----- DATA SUPPLIED

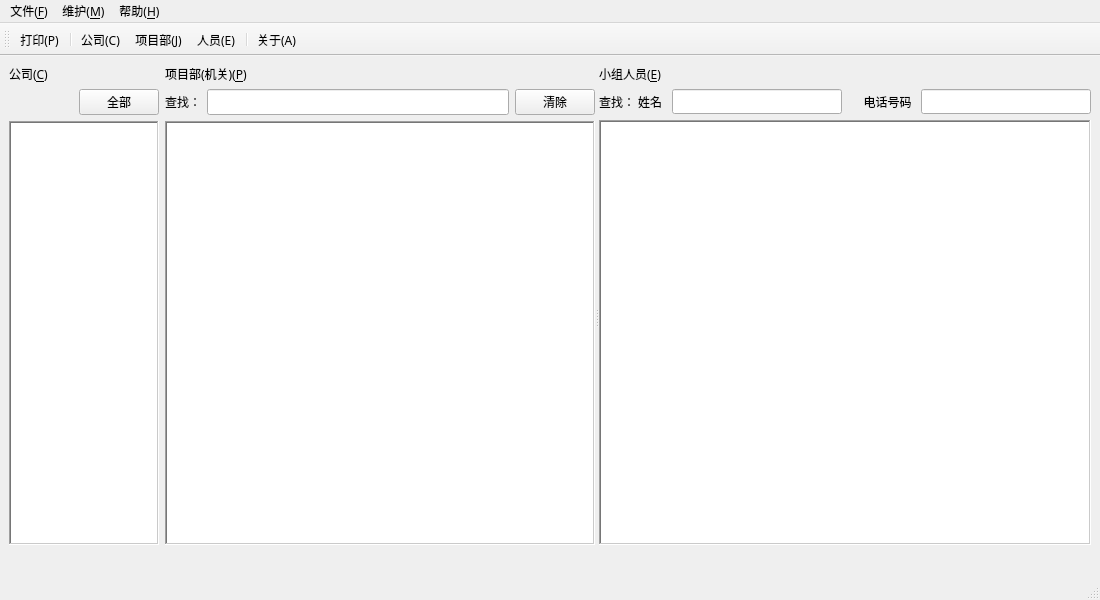
The window that mainwindow.ui (hbsxcjp/yingji) describes before a commit, drawn with Qt 5.
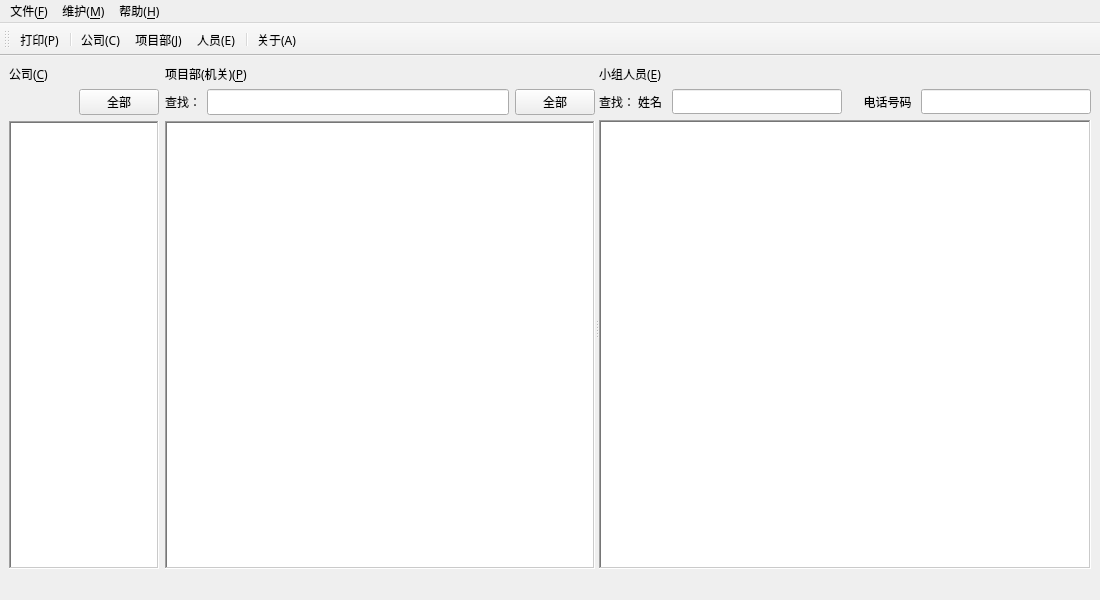
The same window after the commit. Icons and pictures are not drawn.

What changed in the file:
```diff
--- a/mainwindow.ui
+++ b/mainwindow.ui
@@ -135,7 +135,7 @@
         <property name="font">
          <font>
           <family>等线</family>
-          <pointsize>10</pointsize>
+          <pointsize>9</pointsize>
          </font>
         </property>
         <property name="focusPolicy">
@@ -156,12 +156,18 @@
         <property name="tabKeyNavigation">
          <bool>false</bool>
         </property>
+        <property name="alternatingRowColors">
+         <bool>true</bool>
+        </property>
         <property name="selectionMode">
          <enum>QAbstractItemView::ExtendedSelection</enum>
         </property>
         <property name="selectionBehavior">
          <enum>QAbstractItemView::SelectRows</enum>
         </property>
+        <property name="sortingEnabled">
+         <bool>true</bool>
+        </property>
         <attribute name="horizontalHeaderCascadingSectionResizes">
          <bool>false</bool>
         </attribute>
@@ -189,7 +195,7 @@
         </property>
         <property name="font">
          <font>
-          <pointsize>10</pointsize>
+          <pointsize>9</pointsize>
          </font>
         </property>
         <property name="text">
@@ -286,7 +292,7 @@
           <item>
            <widget class="QPushButton" name="proPushButton">
             <property name="text">
-             <string>清除</string>
+             <string>全部</string>
             </property>
            </widget>
           </item>
@@ -315,7 +321,7 @@
           <property name="font">
            <font>
             <family>等线</family>
-            <pointsize>10</pointsize>
+            <pointsize>9</pointsize>
            </font>
           </property>
           <property name="focusPolicy">
@@ -333,12 +339,18 @@
           <property name="tabKeyNavigation">
            <bool>false</bool>
           </property>
+          <property name="alternatingRowColors">
+           <bool>true</bool>
+          </property>
           <property name="selectionMode">
            <enum>QAbstractItemView::ExtendedSelection</enum>
           </property>
           <property name="selectionBehavior">
            <enum>QAbstractItemView::SelectRows</enum>
           </property>
+          <property name="sortingEnabled">
+           <bool>true</bool>
+          </property>
           <attribute name="horizontalHeaderCascadingSectionResizes">
            <bool>false</bool>
           </attribute>
@@ -349,7 +361,7 @@
            <number>320</number>
           </attribute>
           <attribute name="horizontalHeaderShowSortIndicator" stdset="0">
-           <bool>false</bool>
+           <bool>true</bool>
           </attribute>
           <attribute name="horizontalHeaderStretchLastSection">
            <bool>true</bool>
@@ -358,7 +370,7 @@
            <number>24</number>
           </attribute>
           <attribute name="verticalHeaderDefaultSectionSize">
-           <number>29</number>
+           <number>30</number>
           </attribute>
          </widget>
         </item>
@@ -366,7 +378,7 @@
          <widget class="QLabel" name="proLabel">
           <property name="font">
            <font>
-            <pointsize>10</pointsize>
+            <pointsize>9</pointsize>
            </font>
           </property>
           <property name="text">
@@ -458,7 +470,7 @@
           <property name="font">
            <font>
             <family>等线</family>
-            <pointsize>10</pointsize>
+            <pointsize>9</pointsize>
            </font>
           </property>
           <property name="frameShape">
@@ -473,12 +485,21 @@
           <property name="tabKeyNavigation">
            <bool>false</bool>
           </property>
+          <property name="alternatingRowColors">
+           <bool>true</bool>
+          </property>
           <property name="selectionMode">
            <enum>QAbstractItemView::ExtendedSelection</enum>
           </property>
           <property name="selectionBehavior">
            <enum>QAbstractItemView::SelectRows</enum>
           </property>
+          <property name="sortingEnabled">
+           <bool>true</bool>
+          </property>
+          <property name="wordWrap">
+           <bool>false</bool>
+          </property>
           <attribute name="horizontalHeaderCascadingSectionResizes">
            <bool>false</bool>
           </attribute>
@@ -503,7 +524,7 @@
          <widget class="QLabel" name="empLabel">
           <property name="font">
            <font>
-            <pointsize>10</pointsize>
+            <pointsize>9</pointsize>
            </font>
           </property>
           <property name="text">
@@ -553,7 +574,6 @@
    <addaction name="menu_E"/>
    <addaction name="menu_H"/>
   </widget>
-  <widget class="QStatusBar" name="statusbar"/>
   <widget class="QToolBar" name="toolBar">
    <property name="windowTitle">
     <string>toolBar</string>
```
Left out of the diff: 31 changed lines with no effect on the pictures.
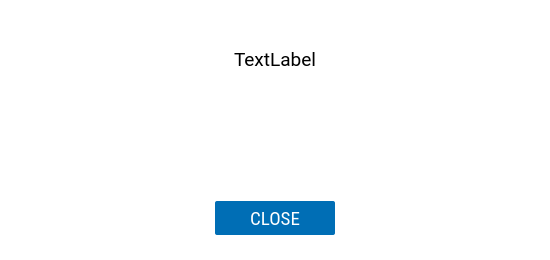
This is client/dialogs/WarningDialog.ui in open-eid/DigiDoc4-Client as Qt 5 draws it before an edit. The edited form follows.
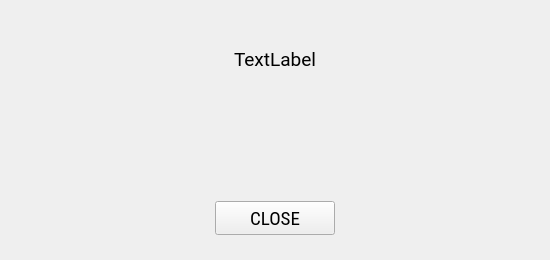
This is the edited form. Custom widgets are drawn as their Qt base class.

Commit message:
Return only MainWindow and QDialog parent windows (#1269)
IB-8091, IB-8092

The edit to the form file:
```diff
--- a/client/dialogs/WarningDialog.ui
+++ b/client/dialogs/WarningDialog.ui
@@ -11,12 +11,12 @@
    </rect>
   </property>
   <property name="styleSheet">
-   <string notr="true">QWidget {
+   <string notr="true">#WarningDialog &gt; QLabel {
 color: #000000;
-background-color: #FFFFFF;
 }
-QDialog {
+#WarningDialog {
 border-radius: 2px;
+background-color: #FFFFFF;
 }
 QPushButton {
 border-radius: 2px;
```
The commit also changes 3 other files.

----------

WHAT IS NEEDED
Each line above where the word "QLabel" occurs should be returned in full.

EXERCISE RESULT
          <widget class="QLabel" name="proLabel">
          <widget class="QLabel" name="empLabel">
+   <string notr="true">#WarningDialog &gt; QLabel {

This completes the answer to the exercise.